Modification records
= = =
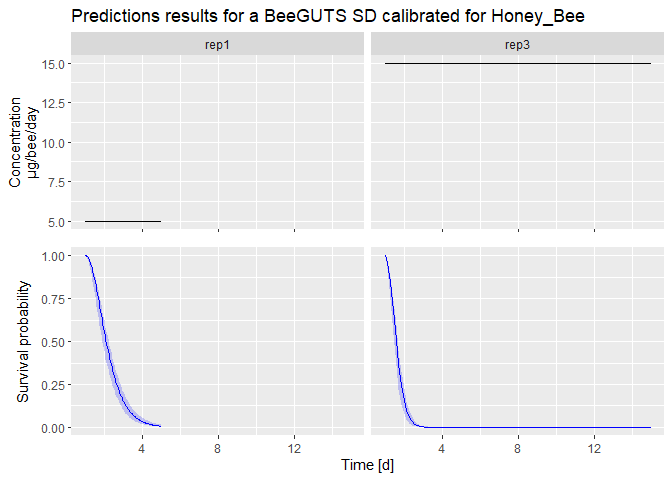
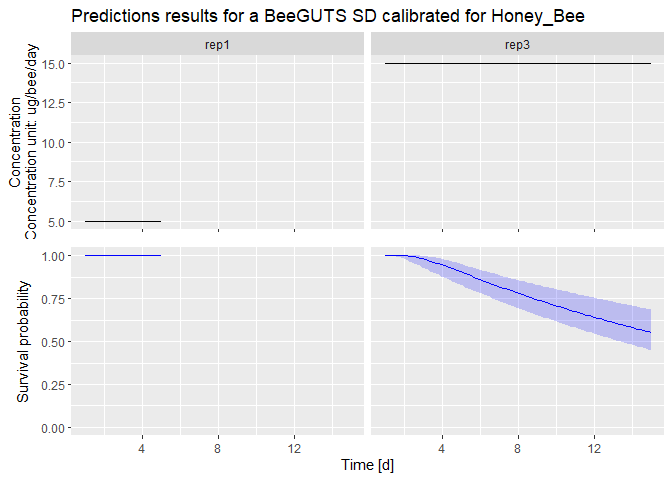
Update tutorial and version number

diff --git a/README.md b/README.md
@@ -40,7 +40,7 @@ This is a basic example which shows you how to solve a common problem:
 
 ``` r
 library(BeeGUTS)
-#> BeeGUTS (Version 1.1.0, packaged on the: )
+#> BeeGUTS (Version 1.1.1, packaged on the: )
 #> - For execution on a local, multicore CPU with excess RAM we recommend calling
 #>       options(mc.cores = parallel::detectCores()-1)
 #> - In addition to the functions provided by 'BeeGUTS', we recommend using the packages:
@@ -49,7 +49,7 @@ library(BeeGUTS)
 #>        importance sampling (PSIS), comparison of predictive errors between models, and
 #>        widely applicable information criterion (WAIC).
 file_location <- system.file("extdata", "betacyfluthrin_chronic_ug.txt", package = "BeeGUTS") # Load the path to one of the example file
-lsData <- dataGUTS(file_location = file_location, test_type = 'Chronic_Oral') # Read the example file
+lsData <- dataGUTS(file_location = file_location, test_type = 'Chronic_Oral', cstConcCal = FALSE) # Read the example file
 plot(lsData) # Plot the data
 #> [[1]]
 ```
@@ -57,13 +57,13 @@ plot(lsData) # Plot the data
 <img src="man/figures/README-example-1.png" width="100%" />
 
 ``` r
-fit <- fitBeeGUTS(lsData, modelType = "SD", nIter = 2000) # Fit a SD model. This can take some time...
+fit <- fitBeeGUTS(lsData, modelType = "SD", nIter = 3000) # Fit a SD model. This can take some time...
 #> Warning: Bulk Effective Samples Size (ESS) is too low, indicating posterior means and medians may be unreliable.
 #> Running the chains for more iterations may help. See
-#> https://mc-stan.org/misc/warnings.html#bulk-ess
+#> http://mc-stan.org/misc/warnings.html#bulk-ess
 #> Warning: Tail Effective Samples Size (ESS) is too low, indicating posterior variances and tail quantiles may be unreliable.
 #> Running the chains for more iterations may help. See
-#> https://mc-stan.org/misc/warnings.html#tail-ess
+#> http://mc-stan.org/misc/warnings.html#tail-ess
 traceplot(fit) # Produce a diagnostic plot of the fit
 ```
 
@@ -85,8 +85,8 @@ summary(fit) # Gives a summary of the results
 #>  Bee species: Honey_Bee 
 #> 
 #>  MCMC sampling setup (select with '$setupMCMC')
-#>  Iterations: 2000 
-#>  Warmup iterations: 1000 
+#>  Iterations: 3000 
+#>  Warmup iterations: 1500 
 #>  Thinning interval: 1 
 #>  Number of chains: 3
 #> 
@@ -95,22 +95,22 @@ summary(fit) # Gives a summary of the results
 #>  parameters      median        Q2.5       Q97.5
 #>          hb 8.32763e-03 1.09309e-04 6.34432e-01
 #>          kd 2.62826e-03 1.17073e-06 5.90041e+00
-#>          zw 1.30384e-03 1.15441e-06 1.47261e+00
-#>          bw 7.36245e-02 6.78843e-05 7.98500e+01
+#>          zw 8.24621e-03 1.19783e-06 5.67693e+01
+#>          bw 1.84061e-03 1.69711e-06 1.99625e+00
 #> 
 #> Posteriors of the parameters (quantiles) (select with '$Qposteriors'):
 #> 
+#>  parameters      median        Q2.5      Q97.5
+#>       hb[1] 6.88457e-03 3.48433e-03 1.0463e-02
 #>  parameters      median        Q2.5       Q97.5
-#>       hb[1] 6.93314e-03 3.08725e-03 1.04814e-02
-#>  parameters      median        Q2.5       Q97.5
-#>          kd 9.97843e-01 7.23590e-01 2.06939e+00
-#>          zw 2.37124e-01 1.43607e-01 2.79624e-01
-#>          bw 3.55765e-01 2.57360e-01 4.46323e-01
+#>          kd 1.00987e+00 7.25197e-01 1.90307e+00
+#>          zw 9.46786e+00 5.96611e+00 1.12689e+01
+#>          bw 8.92361e-03 6.57105e-03 1.10876e-02
 #> 
 #> 
-#>  Maximum Rhat computed (na.rm = TRUE): 1.045232 
-#>  Minimum Bulk_ESS: 181 
-#>  Minimum Tail_ESS: 104 
+#>  Maximum Rhat computed (na.rm = TRUE): 1.02032 
+#>  Minimum Bulk_ESS: 261 
+#>  Minimum Tail_ESS: 124 
 #>  Bulk_ESS and Tail_ESS are crude measures of effecting sampling size for
 #>       bulk and tail quantities respectively. An ESS > 100 per chain can be
 #>       considered as a good indicator. Rhat is an indicator of chains convergence.

diff --git a/NEWS.md b/NEWS.md
@@ -1,3 +1,8 @@
+# Version 1.1.1
+* Correction of the default value for parameter k_sr for _Honey Bee_.
+* Update of the Tutorial
+
+
 # Version 1.1.0
 ## New features
 * Added new species. It is now possible to use the package for _Honey Bee_,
= = =
EXERCISE OBJECTIVE: Pull out the lines above in which the word "stan" appears.

WORKED SOLUTION:
-#> https://mc-stan.org/misc/warnings.html#bulk-ess
+#> http://mc-stan.org/misc/warnings.html#bulk-ess
-#> https://mc-stan.org/misc/warnings.html#tail-ess
+#> http://mc-stan.org/misc/warnings.html#tail-ess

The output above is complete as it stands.